Terrorizer is proud to present an exclusive premiere of the album in full, alongside Rich Taylor’s review from Terrorizer #249, which will be in stores next week…
‘One And All, Together, For Home’
SEASON OF MIST/UNDERGROUND ACTIVISTS
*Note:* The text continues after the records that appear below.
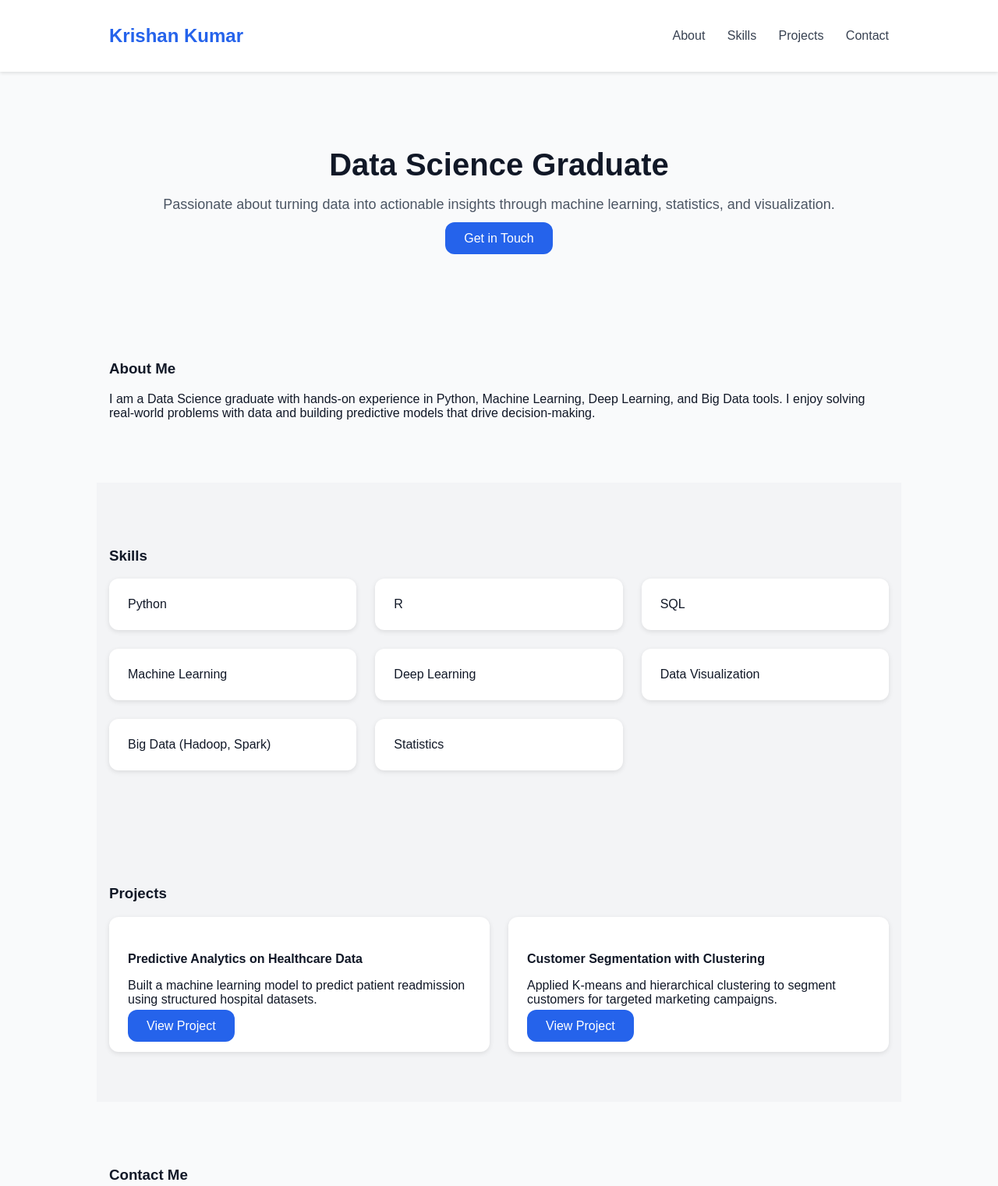
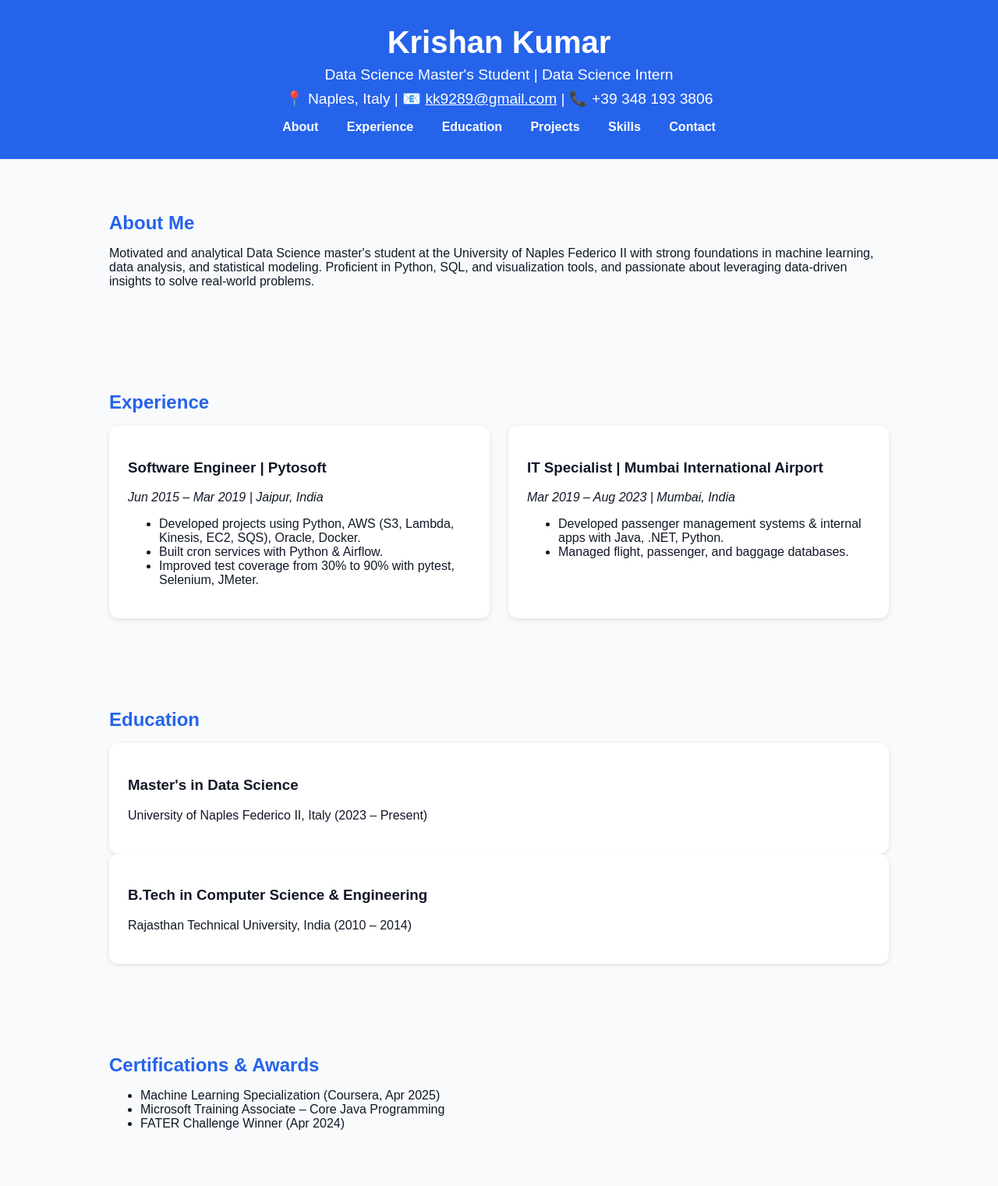
Before and after one commit to krishanbijarniya/krishanbijarniya.github.io, a plain HTML site: page index.html in a window 1280 px wide. Shown: the top 1521 px of the page at 78% size. Drawn offline with Linux system fonts and the light colour scheme.

Commit message:
Update index.html

```diff
--- a/index.html
+++ b/index.html
@@ -1,97 +1,140 @@
 <!DOCTYPE html>
 <html lang="en">
 <head>
-  <meta charset="UTF-8" />
-  <meta name="viewport" content="width=device-width, initial-scale=1.0" />
-  <title>Krishan Kumar | Data Science Graduate</title>
+  <meta charset="UTF-8">
+  <meta name="viewport" content="width=device-width, initial-scale=1.0">
+  <title>Krishan Kumar | Data Science Portfolio</title>
   <style>
     body { margin: 0; font-family: Arial, sans-serif; background: #f9fafb; color: #111827; }
-    header { background: #fff; box-shadow: 0 2px 4px rgba(0,0,0,0.1); position: sticky; top: 0; z-index: 100; }
-    header .container { max-width: 1000px; margin: auto; display: flex; justify-content: space-between; align-items: center; padding: 1rem; }
-    header h1 { color: #2563eb; font-size: 1.5rem; }
-    nav a { margin-left: 1.5rem; text-decoration: none; color: #374151; font-weight: 500; }
-    nav a:hover { color: #2563eb; }
-    section { max-width: 1000px; margin: auto; padding: 4rem 1rem; }
-    .hero { text-align: center; }
-    .hero h2 { font-size: 2.5rem; font-weight: 800; margin-bottom: 1rem; }
-    .hero p { font-size: 1.125rem; color: #4b5563; margin-bottom: 1.5rem; }
-    .btn { background: #2563eb; color: white; padding: 0.75rem 1.5rem; border-radius: 0.75rem; text-decoration: none; }
+    header { background: #2563eb; color: white; padding: 2rem 1rem; text-align: center; }
+    header h1 { margin: 0; font-size: 2.5rem; }
+    header p { margin: 0.5rem 0; font-size: 1.2rem; }
+    nav { margin-top: 1rem; }
+    nav a { margin: 0 1rem; color: white; text-decoration: none; font-weight: bold; }
+    nav a:hover { text-decoration: underline; }
+    section { max-width: 1000px; margin: auto; padding: 3rem 1rem; }
+    h2 { color: #2563eb; margin-bottom: 1rem; }
+    .grid { display: grid; gap: 1.5rem; }
+    .grid-2 { grid-template-columns: repeat(auto-fit, minmax(300px, 1fr)); }
+    .card { background: white; padding: 1.5rem; border-radius: 0.75rem; box-shadow: 0 2px 6px rgba(0,0,0,0.1); }
+    footer { text-align: center; padding: 2rem; font-size: 0.9rem; background: #f3f4f6; margin-top: 2rem; }
+    .btn { display: inline-block; background: #2563eb; color: white; padding: 0.5rem 1rem; border-radius: 5px; text-decoration: none; }
     .btn:hover { background: #1e40af; }
-    .skills, .projects { background: #f3f4f6; }
-    .grid { display: grid; gap: 1.5rem; }
-    .grid-2 { grid-template-columns: repeat(auto-fit, minmax(250px, 1fr)); }
-    .card { background: #fff; padding: 1.5rem; border-radius: 0.75rem; box-shadow: 0 2px 6px rgba(0,0,0,0.1); }
-    .card h4 { margin-bottom: 0.5rem; }
-    footer { text-align: center; padding: 1.5rem; font-size: 0.875rem; color: #6b7280; }
   </style>
 </head>
 <body>
-  <!-- Header -->
   <header>
-    <div class="container">
     <h1>Krishan Kumar</h1>
+    <p>Data Science Master's Student | Data Science Intern</p>
+    <p>📍 Naples, Italy | 📧 <a href="mailto:kk9289@gmail.com" style="color:white;">kk9289@gmail.com</a> | 📞 +39 348 193 3806</p>
     <nav>
       <a href="#about">About</a>
+      <a href="#experience">Experience</a>
+      <a href="#education">Education</a>
+      <a href="#projects">Projects</a>
       <a href="#skills">Skills</a>
-        <a href="#projects">Projects</a>
       <a href="#contact">Contact</a>
     </nav>
-    </div>
   </header>
 
-  <!-- Hero -->
-  <section class="hero">
-    <h2>Data Science Graduate</h2>
-    <p>Passionate about turning data into actionable insights through machine learning, statistics, and visualization.</p>
-    <a href="#contact" class="btn">Get in Touch</a>
+  <section id="about">
+    <h2>About Me</h2>
+    <p>Motivated and analytical Data Science master's student at the University of Naples Federico II with strong foundations in machine learning, data analysis, and statistical modeling. Proficient in Python, SQL, and visualization tools, and passionate about leveraging data-driven insights to solve real-world problems.</p>
   </section>
 
-  <!-- About -->
-  <section id="about">
-    <h3>About Me</h3>
-    <p>I am a Data Science graduate with hands-on experience in Python, Machine Learning, Deep Learning, and Big Data tools. I enjoy solving real-world problems with data and building predictive models that drive decision-making.</p>
-  </section>
-
-  <!-- Skills -->
-  <section id="skills" class="skills">
-    <h3>Skills</h3>
-    <div class="grid grid-2">
-      <div class="card">Python</div>
-      <div class="card">R</div>
-      <div class="card">SQL</div>
-      <div class="card">Machine Learning</div>
-      <div class="card">Deep Learning</div>
-      <div class="card">Data Visualization</div>
-      <div class="card">Big Data (Hadoop, Spark)</div>
-      <div class="card">Statistics</div>
-    </div>
-  </section>
-
-  <!-- Projects -->
-  <section id="projects" class="projects">
-    <h3>Projects</h3>
+  <section id="experience">
+    <h2>Experience</h2>
     <div class="grid grid-2">
       <div class="card">
-        <h4>Predictive Analytics on Healthcare Data</h4>
-        <p>Built a machine learning model to predict patient readmission using structured hospital datasets.</p>
-        <a href="#" class="btn">View Project</a>
+        <h3>Software Engineer | Pytosoft</h3>
+        <p><em>Jun 2015 – Mar 2019 | Jaipur, India</em></p>
+        <ul>
+          <li>Developed projects using Python, AWS (S3, Lambda, Kinesis, EC2, SQS), Oracle, Docker.</li>
+          <li>Built cron services with Python & Airflow.</li>
+          <li>Improved test coverage from 30% to 90% with pytest, Selenium, JMeter.</li>
+        </ul>
       </div>
       <div class="card">
-        <h4>Customer Segmentation with Clustering</h4>
-        <p>Applied K-means and hierarchical clustering to segment customers for targeted marketing campaigns.</p>
-        <a href="#" class="btn">View Project</a>
+        <h3>IT Specialist | Mumbai International Airport</h3>
+        <p><em>Mar 2019 – Aug 2023 | Mumbai, India</em></p>
+        <ul>
+          <li>Developed passenger management systems & internal apps with Java, .NET, Python.</li>
+          <li>Managed flight, passenger, and baggage databases.</li>
+        </ul>
       </div>
     </div>
   </section>
 
-  <!-- Contact -->
-  <section id="contact">
-    <h3>Contact Me</h3>
-    <p>Interested in collaborating or have an opportunity? Let's connect!</p>
-    <a href="mailto:krishan@example.com" class="btn">Email Me</a>
+  <section id="education">
+    <h2>Education</h2>
+    <div class="card">
+      <h3>Master's in Data Science</h3>
+      <p>University of Naples Federico II, Italy (2023 – Present)</p>
+    </div>
+    <div class="card">
+      <h3>B.Tech in Computer Science & Engineering</h3>
+      <p>Rajasthan Technical University, India (2010 – 2014)</p>
+    </div>
   </section>
 
-  <!-- Footer -->
+  <section id="certifications">
+    <h2>Certifications & Awards</h2>
+    <ul>
+      <li>Machine Learning Specialization (Coursera, Apr 2025)</li>
+      <li>Microsoft Training Associate – Core Java Programming</li>
+      <li>FATER Challenge Winner (Apr 2024)</li>
+    </ul>
+  </section>
+
+  <section id="projects">
+    <h2>Projects</h2>
+    <div class="grid grid-2">
+      <div class="card">
+        <h3>Fater Challenge for Diaper Sales Growth</h3>
+        <p>Developed predictive models (Logistic Regression, Random Forest) to enhance diaper sales. <a href="https://github.com/krishanbijarniya/Fater_Challenge" target="_blank">GitHub</a></p>
+      </div>
+      <div class="card">
+        <h3>Dog Breed Classification</h3>
+        <p>Built CNN models (ResNet50, YOLO) with 92% accuracy. <a href="https://github.com/krishanbijarniya/dog-breed-classifier-webapp" target="_blank">GitHub</a></p>
+      </div>
+      <div class="card">
+        <h3>OULAD Project</h3>
+        <p>Predicted student outcomes (pass, fail, withdraw) using ML models.</p>
+      </div>
+      <div class="card">
+        <h3>Restaurant Ratings & Recommendations</h3>
+        <p>Analyzing global restaurant datasets using ML for recommendations.</p>
+      </div>
+    </div>
+  </section>
+
+  <section id="skills">
+    <h2>Skills</h2>
+    <div class="grid grid-2">
+      <div class="card">Python, Java, C++, SQL</div>
+      <div class="card">Machine Learning: Scikit-learn, TensorFlow, PyTorch, NLP, CV</div>
+      <div class="card">Data Analysis: Pandas, NumPy, Matplotlib, Seaborn</div>
+      <div class="card">Big Data: Hadoop, Spark</div>
+      <div class="card">Cloud: AWS, Google Cloud, Docker</div>
+    </div>
+  </section>
+
+  <section id="volunteering">
+    <h2>Volunteering</h2>
+    <ul>
+      <li>Volunteer, PyCon India – Talk Manager</li>
+      <li>Volunteer, PyCon Italia 2024</li>
+      <li>Google Developer Group AI Workshop, Milan</li>
+    </ul>
+  </section>
+
+  <section id="contact">
+    <h2>Contact Me</h2>
+    <p>📧 <a href="mailto:kk9289@gmail.com">kk9289@gmail.com</a></p>
+    <p>🔗 <a href="https://www.linkedin.com/in/krishan-kumar-abb91555" target="_blank">LinkedIn</a></p>
+    <p>💻 <a href="https://github.com/krishanbijarniya" target="_blank">GitHub</a></p>
+  </section>
+
   <footer>
     © <script>document.write(new Date().getFullYear())</script> Krishan Kumar. All rights reserved.
   </footer>
```
Lines whose indentation alone changed are shown as unchanged.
Spearheaded by Drudkh’s Roman Sayenko, this two-disc compilation draws artists from across Europe together in a heartfelt and profound ode to their homelands. From Ireland to Ukraine, and Finland to Portugal, this record features devotions to the ancient lands that have birthed some of our favourite past-gazing bands, spanning genres, style and influences over the course of its journey. Beginning with Primordial’s cover of famed Irish folk singer Liam Weldon’s ‘Dark Horse On The Wind, the suitably emphatic orations of Alan “Nemtheanga” Averill give an early hint of the impending emotion and depth of this record. Winterfylleth echo tour-mates Primordial in their retelling of moments from England’s folk music tradition, bringing strings, acoustic guitar, and tranquil duets together for three tracks that capture the romance of ancient England. Travelling onto the continent, contributions by Kampfar, Finnish one man project Häive, and The Netherlands’ Mondvolland utilise the melody and majesty of Northern Europe in heavier and darker tracks, more along the lines of traditional folk metal, but with a powerfully introspective flavour. Drudkh transport the listener to eerie, spectral forests of Eastern Europe, with prominent use of Slavic melodies and instruments conjuring a mystical and heady atmosphere, while Ava Inferi infatuate with haunting Portuguese providing an amorous accompaniment to their Goth-infused doom metal. A stirring elegy to Europe’s cultural and musical fabric, this is a reminder of the ties binding the diverse continent together, and is essential for anybody who has been moved by the romance and mystery of its misty past.
 RICH TAYLOR